Aside from that, yes, they should have also come in with the hope that Kristaps Porzingis would take an appreciable step forward and prove himself to truly be a capable franchise cornerstone.
To this point, from the way he holds his head highly, despite a win or a loss, and the way he competes to the best of his abilities, despite his limitations. For now, it’s really all that could reasonably be asked of him.
When it was all said and done—when Porzingis looked the Knicks’ past in the eyes after the Thunder had soundly defeated his New York Knicks—Carmelo Anthony probably told him that he was proud of him and that he wished him all the luck in the world.
He probably told him to continue to work on his game and hone his craft and to block out the background noise.
And above all else, Carmelo probably told Kristaps that he believes he is capable of being his successor.

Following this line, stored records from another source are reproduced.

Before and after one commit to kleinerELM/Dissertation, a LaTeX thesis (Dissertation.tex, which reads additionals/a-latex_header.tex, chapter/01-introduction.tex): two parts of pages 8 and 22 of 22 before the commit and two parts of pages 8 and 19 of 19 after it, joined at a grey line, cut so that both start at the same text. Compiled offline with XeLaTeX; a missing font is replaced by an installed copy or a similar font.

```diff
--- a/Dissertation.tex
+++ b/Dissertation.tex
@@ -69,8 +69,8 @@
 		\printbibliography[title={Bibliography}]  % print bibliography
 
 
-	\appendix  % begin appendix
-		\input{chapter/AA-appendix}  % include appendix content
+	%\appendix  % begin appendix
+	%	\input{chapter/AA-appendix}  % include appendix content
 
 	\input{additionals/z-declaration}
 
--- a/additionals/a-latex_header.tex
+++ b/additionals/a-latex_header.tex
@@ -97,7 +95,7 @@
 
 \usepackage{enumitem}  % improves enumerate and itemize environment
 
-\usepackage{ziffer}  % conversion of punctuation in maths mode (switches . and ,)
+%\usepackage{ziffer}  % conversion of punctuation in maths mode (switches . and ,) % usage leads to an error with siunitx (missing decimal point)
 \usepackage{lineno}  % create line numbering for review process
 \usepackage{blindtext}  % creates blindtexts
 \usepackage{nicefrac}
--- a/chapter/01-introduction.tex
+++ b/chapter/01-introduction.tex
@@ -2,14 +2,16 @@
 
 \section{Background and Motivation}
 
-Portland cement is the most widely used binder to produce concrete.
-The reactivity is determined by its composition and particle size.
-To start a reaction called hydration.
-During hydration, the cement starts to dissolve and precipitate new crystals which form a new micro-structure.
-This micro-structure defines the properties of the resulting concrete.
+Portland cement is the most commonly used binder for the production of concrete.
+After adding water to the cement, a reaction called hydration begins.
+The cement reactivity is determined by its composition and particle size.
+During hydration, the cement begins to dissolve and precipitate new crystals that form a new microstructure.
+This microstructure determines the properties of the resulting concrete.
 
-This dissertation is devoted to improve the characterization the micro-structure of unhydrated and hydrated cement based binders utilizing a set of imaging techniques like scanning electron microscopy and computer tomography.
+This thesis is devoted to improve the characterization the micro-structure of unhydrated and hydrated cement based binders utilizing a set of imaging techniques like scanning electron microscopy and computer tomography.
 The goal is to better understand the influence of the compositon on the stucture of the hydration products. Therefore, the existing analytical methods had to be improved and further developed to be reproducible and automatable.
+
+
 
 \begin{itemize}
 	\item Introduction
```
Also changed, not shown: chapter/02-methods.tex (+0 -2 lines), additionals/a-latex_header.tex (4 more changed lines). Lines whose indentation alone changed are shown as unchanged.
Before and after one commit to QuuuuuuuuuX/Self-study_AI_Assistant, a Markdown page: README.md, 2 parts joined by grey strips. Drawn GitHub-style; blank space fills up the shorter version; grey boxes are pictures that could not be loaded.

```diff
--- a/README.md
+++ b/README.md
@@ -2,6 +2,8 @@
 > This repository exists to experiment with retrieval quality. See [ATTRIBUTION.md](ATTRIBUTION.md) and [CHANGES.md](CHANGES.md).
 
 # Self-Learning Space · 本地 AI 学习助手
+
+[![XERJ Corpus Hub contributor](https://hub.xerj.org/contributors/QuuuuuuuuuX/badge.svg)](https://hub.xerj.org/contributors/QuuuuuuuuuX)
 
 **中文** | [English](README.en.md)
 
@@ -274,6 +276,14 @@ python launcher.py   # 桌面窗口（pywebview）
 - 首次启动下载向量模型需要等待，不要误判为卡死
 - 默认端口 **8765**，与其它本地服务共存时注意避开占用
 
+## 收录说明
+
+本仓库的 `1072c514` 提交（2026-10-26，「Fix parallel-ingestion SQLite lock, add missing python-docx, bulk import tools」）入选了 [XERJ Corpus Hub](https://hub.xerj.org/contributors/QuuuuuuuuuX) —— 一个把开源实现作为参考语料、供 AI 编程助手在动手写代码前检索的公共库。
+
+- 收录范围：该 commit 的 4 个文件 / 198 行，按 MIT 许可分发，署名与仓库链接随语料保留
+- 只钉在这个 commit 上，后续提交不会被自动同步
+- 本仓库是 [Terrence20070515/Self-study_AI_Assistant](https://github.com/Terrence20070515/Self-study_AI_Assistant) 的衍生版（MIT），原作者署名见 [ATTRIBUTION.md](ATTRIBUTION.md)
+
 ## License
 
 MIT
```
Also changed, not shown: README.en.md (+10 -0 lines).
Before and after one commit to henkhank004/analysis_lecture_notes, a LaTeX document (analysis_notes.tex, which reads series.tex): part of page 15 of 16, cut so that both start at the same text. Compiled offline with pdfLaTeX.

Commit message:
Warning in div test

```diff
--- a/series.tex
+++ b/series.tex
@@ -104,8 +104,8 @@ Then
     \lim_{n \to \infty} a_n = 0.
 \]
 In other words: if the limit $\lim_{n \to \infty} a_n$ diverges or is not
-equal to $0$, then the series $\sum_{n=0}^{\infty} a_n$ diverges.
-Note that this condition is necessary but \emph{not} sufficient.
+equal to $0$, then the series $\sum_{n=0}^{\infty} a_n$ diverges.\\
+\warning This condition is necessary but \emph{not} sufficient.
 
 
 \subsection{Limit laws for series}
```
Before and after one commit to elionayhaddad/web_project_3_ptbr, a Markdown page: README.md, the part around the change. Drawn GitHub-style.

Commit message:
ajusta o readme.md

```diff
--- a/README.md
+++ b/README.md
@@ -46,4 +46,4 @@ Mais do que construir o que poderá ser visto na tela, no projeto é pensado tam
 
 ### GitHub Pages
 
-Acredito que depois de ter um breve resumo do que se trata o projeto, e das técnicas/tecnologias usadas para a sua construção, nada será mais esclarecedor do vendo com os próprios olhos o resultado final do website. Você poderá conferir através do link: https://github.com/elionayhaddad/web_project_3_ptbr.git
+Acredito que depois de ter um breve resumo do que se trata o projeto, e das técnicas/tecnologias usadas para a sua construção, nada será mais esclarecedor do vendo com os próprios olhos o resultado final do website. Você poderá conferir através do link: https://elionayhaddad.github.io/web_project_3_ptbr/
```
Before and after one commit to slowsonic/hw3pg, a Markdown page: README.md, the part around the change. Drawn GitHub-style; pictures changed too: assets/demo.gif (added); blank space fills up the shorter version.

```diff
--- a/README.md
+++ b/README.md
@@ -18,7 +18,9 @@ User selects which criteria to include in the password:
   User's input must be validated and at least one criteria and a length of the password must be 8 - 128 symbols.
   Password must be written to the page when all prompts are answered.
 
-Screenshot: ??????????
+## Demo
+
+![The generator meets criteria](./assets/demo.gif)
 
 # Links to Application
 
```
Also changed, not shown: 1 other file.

With his nodding head and serious demeanor, Porzingis, in all his glory, listened intently. Even more so, he believed every word.
It doesn’t take all day to figure out whether the sun is shining—it’s an adage that remains as true in basketball as it does on a May Day in New York.
For Porzinigis, the bright sky and the beaming sunlight—he’s basking in it all. Not only has he becomes the Knicks’ franchise by default, he believes he’s capable of shouldering the burden.
In this town, that’s more than half the battle.